◆ **TASK STATEMENT**: Please return the lines below verbatim, beginning at the one that has "Before and after one commit to waseem-avi/excel_automation, an" and stopping after the one that has "Also changed, not shown: 292", and add no other lines.

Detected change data
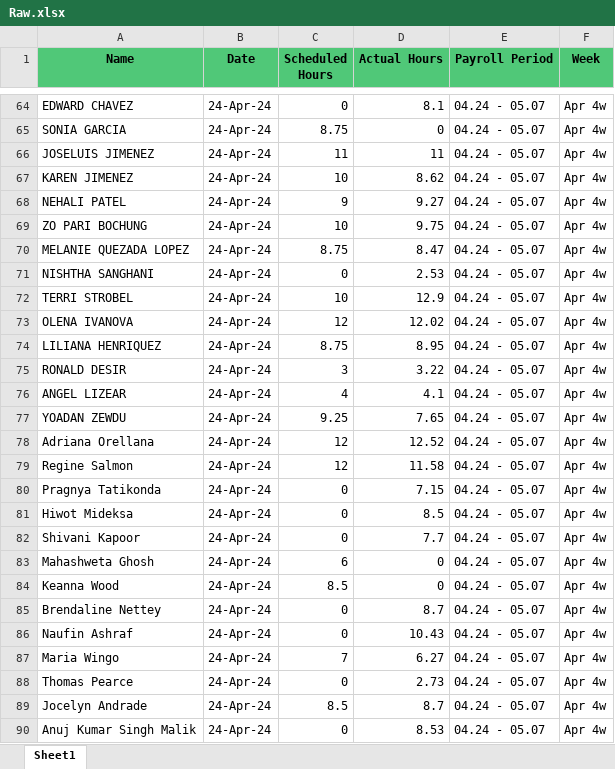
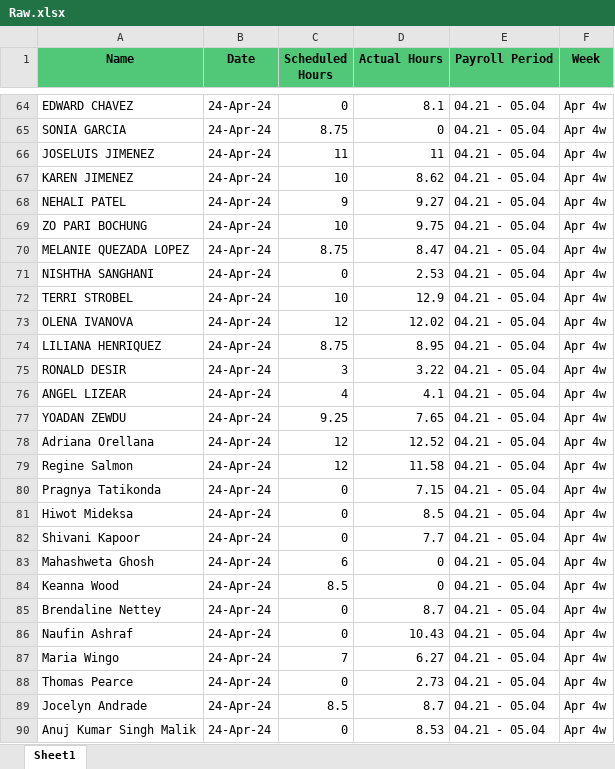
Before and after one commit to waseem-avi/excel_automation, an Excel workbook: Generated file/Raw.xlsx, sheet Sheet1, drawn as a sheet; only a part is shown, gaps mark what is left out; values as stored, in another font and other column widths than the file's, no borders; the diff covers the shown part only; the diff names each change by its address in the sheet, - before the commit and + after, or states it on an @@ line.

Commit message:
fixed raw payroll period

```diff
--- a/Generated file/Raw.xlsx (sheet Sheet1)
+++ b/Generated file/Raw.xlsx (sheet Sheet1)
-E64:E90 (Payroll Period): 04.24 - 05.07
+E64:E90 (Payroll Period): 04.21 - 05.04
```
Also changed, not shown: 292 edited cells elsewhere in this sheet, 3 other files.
...
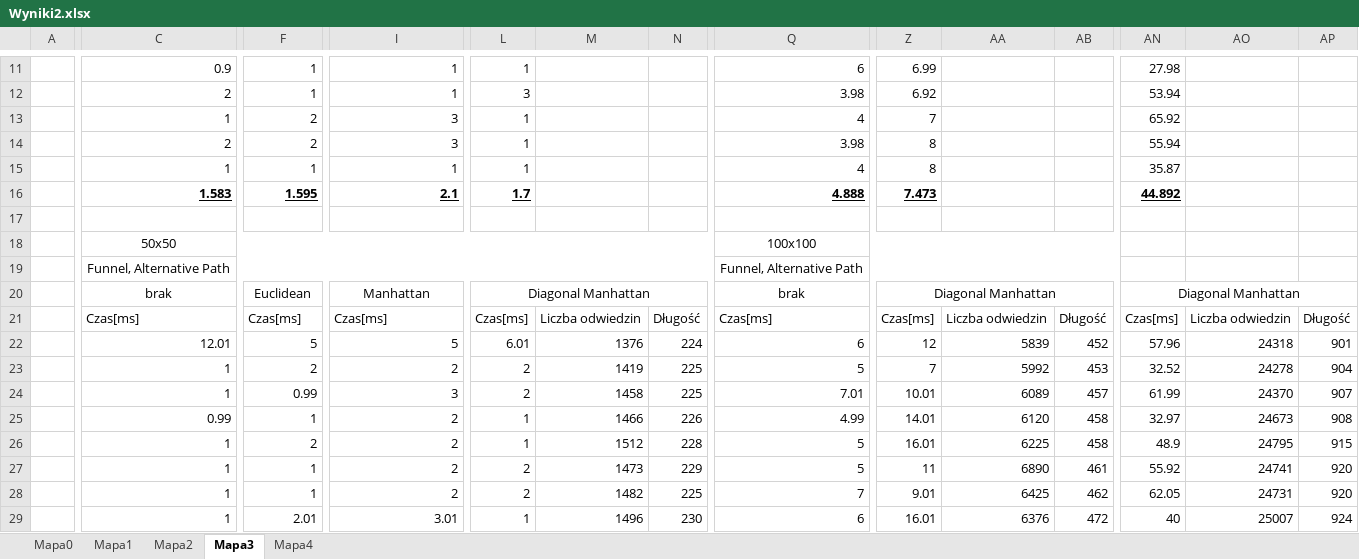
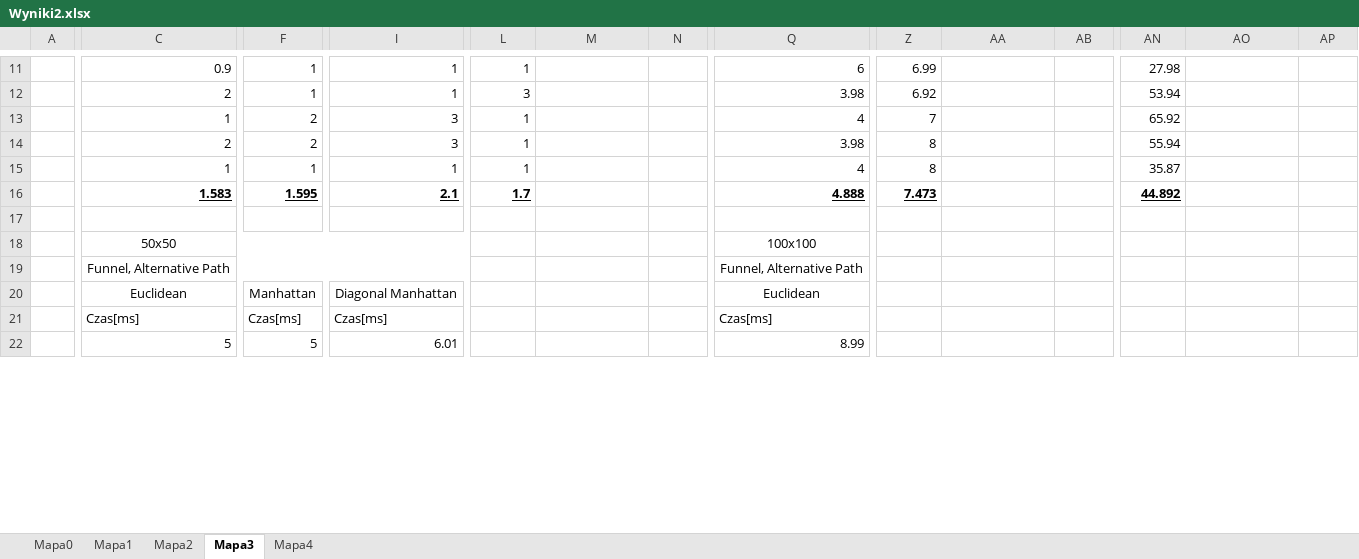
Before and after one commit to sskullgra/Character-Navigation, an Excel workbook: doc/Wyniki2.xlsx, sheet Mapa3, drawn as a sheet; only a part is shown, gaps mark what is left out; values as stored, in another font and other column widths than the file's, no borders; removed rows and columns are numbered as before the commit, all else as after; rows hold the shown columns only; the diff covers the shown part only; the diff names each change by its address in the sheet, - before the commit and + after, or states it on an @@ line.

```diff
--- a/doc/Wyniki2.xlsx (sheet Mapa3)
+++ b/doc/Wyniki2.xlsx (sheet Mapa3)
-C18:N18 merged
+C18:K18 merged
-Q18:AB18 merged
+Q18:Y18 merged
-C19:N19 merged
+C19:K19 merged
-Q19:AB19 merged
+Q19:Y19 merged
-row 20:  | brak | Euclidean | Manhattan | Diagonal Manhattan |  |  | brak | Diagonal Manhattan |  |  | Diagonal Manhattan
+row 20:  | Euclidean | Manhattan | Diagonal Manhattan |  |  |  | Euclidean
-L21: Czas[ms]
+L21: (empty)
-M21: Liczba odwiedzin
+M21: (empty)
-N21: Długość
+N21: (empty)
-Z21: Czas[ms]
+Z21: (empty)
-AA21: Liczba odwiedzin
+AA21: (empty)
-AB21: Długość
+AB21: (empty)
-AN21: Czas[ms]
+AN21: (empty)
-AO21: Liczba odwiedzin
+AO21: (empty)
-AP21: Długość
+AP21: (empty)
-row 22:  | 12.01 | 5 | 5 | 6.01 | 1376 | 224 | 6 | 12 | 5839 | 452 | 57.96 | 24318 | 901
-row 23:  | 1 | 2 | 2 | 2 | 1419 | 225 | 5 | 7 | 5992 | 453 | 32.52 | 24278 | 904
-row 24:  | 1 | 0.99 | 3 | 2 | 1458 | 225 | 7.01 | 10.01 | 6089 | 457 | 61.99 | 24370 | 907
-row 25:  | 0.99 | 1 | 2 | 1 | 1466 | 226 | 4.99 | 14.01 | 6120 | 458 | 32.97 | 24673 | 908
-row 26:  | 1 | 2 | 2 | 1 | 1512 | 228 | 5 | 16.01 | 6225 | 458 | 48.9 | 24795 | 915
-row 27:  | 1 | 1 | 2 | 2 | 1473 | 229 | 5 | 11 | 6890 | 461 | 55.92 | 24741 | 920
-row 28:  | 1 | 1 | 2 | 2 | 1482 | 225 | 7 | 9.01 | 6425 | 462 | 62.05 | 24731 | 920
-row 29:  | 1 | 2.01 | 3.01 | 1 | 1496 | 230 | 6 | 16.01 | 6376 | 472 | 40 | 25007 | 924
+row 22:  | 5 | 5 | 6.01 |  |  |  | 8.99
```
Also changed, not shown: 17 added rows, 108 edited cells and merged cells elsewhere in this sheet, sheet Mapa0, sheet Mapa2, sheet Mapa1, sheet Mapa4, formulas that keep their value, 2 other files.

◆ **ANSWER TO THE PROBLEM**:
Before and after one commit to waseem-avi/excel_automation, an Excel workbook: Generated file/Raw.xlsx, sheet Sheet1, drawn as a sheet; only a part is shown, gaps mark what is left out; values as stored, in another font and other column widths than the file's, no borders; the diff covers the shown part only; the diff names each change by its address in the sheet, - before the commit and + after, or states it on an @@ line.

Commit message:
fixed raw payroll period

```diff
--- a/Generated file/Raw.xlsx (sheet Sheet1)
+++ b/Generated file/Raw.xlsx (sheet Sheet1)
-E64:E90 (Payroll Period): 04.24 - 05.07
+E64:E90 (Payroll Period): 04.21 - 05.04
```
Also changed, not shown: 292 edited cells elsewhere in this sheet, 3 other files.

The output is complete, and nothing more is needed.